* [SOURCE RECORDS]:

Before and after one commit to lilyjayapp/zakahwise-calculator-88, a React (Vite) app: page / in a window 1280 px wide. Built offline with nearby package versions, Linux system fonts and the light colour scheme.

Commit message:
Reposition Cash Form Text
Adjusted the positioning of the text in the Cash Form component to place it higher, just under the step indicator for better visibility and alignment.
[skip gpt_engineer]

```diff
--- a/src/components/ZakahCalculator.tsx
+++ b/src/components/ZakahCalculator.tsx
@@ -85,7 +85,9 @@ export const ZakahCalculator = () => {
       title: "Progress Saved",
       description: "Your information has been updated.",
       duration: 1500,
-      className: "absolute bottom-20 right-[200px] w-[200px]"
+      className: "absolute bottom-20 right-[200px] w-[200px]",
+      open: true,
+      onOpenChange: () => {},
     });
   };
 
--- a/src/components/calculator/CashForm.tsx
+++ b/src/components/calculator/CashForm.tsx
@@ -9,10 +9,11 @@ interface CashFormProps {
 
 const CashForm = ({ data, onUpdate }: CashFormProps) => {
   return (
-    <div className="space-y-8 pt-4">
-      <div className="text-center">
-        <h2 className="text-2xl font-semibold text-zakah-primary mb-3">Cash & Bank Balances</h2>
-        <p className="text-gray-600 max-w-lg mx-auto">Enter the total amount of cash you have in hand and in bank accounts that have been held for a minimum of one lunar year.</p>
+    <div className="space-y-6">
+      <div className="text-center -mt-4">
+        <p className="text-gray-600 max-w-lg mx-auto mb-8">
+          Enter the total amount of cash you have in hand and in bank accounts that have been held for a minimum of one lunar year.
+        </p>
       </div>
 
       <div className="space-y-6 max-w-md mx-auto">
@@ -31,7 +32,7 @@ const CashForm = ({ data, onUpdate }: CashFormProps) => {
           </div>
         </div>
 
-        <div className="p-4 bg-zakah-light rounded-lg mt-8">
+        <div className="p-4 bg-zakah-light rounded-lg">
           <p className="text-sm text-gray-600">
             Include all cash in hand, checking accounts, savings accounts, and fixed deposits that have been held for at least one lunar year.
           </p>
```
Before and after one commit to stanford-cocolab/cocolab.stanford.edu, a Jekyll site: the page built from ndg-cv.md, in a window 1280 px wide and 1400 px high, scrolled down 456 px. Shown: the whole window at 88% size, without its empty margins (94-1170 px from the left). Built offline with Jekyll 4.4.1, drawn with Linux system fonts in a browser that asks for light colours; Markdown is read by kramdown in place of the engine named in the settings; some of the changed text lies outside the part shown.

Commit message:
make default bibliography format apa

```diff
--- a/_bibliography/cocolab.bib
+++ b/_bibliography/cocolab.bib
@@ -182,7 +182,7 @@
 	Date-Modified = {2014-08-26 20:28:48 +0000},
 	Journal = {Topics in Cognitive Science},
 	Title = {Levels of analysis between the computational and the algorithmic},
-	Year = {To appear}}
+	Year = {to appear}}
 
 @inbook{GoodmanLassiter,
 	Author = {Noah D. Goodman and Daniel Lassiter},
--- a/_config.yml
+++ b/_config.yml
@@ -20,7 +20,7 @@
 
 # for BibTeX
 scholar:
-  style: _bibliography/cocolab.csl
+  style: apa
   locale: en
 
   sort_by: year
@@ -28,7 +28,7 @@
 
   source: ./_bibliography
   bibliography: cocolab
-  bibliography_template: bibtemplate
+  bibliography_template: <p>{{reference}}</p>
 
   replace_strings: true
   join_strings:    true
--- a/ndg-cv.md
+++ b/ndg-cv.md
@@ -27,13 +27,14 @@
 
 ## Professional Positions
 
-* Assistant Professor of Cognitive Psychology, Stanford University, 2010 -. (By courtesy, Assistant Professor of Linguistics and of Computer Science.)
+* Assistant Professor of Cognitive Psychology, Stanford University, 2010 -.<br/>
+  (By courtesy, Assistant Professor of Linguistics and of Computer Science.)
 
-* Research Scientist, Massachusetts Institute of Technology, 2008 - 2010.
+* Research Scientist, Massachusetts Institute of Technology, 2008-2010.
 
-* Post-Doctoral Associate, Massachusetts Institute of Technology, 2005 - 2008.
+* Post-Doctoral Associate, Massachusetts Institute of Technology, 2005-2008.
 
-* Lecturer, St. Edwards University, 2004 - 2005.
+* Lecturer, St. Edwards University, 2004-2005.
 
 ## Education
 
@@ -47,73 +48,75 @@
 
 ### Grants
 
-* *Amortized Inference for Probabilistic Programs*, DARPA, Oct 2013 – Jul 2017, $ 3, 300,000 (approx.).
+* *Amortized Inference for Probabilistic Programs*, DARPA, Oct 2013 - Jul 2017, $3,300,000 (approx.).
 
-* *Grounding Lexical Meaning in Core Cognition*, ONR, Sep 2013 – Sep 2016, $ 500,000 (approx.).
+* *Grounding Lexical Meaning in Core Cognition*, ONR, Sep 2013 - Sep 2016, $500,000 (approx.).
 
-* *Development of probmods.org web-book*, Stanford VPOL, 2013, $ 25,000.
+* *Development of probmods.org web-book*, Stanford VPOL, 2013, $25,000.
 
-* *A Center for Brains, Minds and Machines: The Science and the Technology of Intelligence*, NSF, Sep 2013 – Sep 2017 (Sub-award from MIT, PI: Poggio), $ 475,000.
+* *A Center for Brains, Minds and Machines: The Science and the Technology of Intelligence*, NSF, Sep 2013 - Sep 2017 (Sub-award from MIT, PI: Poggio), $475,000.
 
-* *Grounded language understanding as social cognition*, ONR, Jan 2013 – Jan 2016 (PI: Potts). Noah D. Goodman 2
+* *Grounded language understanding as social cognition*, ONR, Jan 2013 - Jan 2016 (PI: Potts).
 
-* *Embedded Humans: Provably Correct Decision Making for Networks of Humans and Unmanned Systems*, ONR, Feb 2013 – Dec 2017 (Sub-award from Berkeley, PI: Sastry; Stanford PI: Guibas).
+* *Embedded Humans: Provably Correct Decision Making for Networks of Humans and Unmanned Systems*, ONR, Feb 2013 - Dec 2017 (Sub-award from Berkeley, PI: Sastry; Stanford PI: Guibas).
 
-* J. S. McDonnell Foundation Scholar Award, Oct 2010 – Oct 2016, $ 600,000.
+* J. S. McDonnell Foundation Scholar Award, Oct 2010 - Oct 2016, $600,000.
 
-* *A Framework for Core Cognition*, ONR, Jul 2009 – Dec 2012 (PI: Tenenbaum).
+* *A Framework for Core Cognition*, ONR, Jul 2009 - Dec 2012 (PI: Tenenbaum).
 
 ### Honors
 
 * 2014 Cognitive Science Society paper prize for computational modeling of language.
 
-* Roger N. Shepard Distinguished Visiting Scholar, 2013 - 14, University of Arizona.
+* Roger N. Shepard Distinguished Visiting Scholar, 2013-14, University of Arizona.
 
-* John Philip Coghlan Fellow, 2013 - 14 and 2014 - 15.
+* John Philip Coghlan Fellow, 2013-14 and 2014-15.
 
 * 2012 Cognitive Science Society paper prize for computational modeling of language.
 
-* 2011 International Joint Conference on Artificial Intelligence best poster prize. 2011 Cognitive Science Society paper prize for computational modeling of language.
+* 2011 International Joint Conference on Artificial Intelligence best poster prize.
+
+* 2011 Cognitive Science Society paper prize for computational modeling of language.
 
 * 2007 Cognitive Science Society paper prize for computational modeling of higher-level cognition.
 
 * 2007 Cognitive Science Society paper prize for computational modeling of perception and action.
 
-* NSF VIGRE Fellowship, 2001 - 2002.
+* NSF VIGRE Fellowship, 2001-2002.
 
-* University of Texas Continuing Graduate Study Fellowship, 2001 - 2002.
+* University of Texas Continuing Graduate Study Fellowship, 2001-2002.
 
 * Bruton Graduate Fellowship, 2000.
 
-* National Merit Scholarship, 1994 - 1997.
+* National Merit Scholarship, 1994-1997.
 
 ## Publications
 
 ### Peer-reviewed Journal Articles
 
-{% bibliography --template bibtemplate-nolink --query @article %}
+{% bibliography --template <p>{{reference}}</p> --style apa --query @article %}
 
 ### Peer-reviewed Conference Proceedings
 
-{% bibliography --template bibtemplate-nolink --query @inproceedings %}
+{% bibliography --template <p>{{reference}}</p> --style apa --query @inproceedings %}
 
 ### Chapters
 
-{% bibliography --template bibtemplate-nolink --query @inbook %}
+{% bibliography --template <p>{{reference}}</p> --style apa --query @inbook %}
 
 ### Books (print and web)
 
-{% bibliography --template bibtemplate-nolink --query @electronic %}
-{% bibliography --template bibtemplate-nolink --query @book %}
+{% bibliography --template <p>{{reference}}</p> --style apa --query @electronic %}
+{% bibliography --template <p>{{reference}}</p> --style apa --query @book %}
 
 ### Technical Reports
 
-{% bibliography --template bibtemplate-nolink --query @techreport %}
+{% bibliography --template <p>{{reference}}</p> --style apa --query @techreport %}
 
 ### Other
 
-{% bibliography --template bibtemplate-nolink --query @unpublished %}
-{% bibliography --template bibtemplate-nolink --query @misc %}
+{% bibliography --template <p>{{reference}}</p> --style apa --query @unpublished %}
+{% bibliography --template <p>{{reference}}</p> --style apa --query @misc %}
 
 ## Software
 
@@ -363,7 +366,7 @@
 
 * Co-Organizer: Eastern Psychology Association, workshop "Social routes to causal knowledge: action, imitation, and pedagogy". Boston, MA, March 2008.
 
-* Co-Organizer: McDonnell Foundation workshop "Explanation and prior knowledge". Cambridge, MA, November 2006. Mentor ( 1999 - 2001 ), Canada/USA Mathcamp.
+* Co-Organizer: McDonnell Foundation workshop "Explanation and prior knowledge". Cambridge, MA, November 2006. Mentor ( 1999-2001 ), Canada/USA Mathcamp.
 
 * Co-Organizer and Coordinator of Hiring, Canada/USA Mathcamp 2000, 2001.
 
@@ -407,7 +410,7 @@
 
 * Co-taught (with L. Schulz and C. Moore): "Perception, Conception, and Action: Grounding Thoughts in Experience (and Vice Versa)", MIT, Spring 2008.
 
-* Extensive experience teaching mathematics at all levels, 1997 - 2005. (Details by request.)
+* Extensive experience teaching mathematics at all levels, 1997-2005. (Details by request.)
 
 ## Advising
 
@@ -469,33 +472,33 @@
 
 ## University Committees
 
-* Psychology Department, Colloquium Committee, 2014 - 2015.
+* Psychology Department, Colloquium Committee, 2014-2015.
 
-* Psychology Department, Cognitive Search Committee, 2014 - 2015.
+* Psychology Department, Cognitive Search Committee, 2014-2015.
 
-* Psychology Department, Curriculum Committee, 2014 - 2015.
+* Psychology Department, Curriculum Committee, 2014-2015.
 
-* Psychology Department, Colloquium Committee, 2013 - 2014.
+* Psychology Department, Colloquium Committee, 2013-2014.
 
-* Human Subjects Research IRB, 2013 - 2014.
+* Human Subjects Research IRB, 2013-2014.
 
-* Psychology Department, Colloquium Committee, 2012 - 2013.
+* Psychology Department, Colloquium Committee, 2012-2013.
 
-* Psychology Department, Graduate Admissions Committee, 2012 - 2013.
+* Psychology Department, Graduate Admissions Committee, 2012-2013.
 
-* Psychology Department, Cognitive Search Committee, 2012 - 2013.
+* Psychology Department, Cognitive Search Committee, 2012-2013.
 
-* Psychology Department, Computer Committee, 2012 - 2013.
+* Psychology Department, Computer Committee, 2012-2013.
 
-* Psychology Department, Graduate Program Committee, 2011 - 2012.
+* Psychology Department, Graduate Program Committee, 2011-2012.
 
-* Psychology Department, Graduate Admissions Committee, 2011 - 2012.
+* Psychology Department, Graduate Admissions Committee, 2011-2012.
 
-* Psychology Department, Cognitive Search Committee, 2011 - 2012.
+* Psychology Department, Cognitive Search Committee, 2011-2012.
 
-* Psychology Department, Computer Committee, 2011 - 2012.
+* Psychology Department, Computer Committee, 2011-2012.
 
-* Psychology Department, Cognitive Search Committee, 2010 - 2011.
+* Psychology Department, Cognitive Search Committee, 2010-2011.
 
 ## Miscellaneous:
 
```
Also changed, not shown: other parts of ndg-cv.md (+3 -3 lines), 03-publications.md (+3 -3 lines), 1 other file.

* [PROBLEM TO SOLVE]: The exercise is to copy out every line above that has the word "Massachusetts" in it.

* [TASK ANSWER]:
-* Research Scientist, Massachusetts Institute of Technology, 2008 - 2010.
+* Research Scientist, Massachusetts Institute of Technology, 2008-2010.
-* Post-Doctoral Associate, Massachusetts Institute of Technology, 2005 - 2008.
+* Post-Doctoral Associate, Massachusetts Institute of Technology, 2005-2008.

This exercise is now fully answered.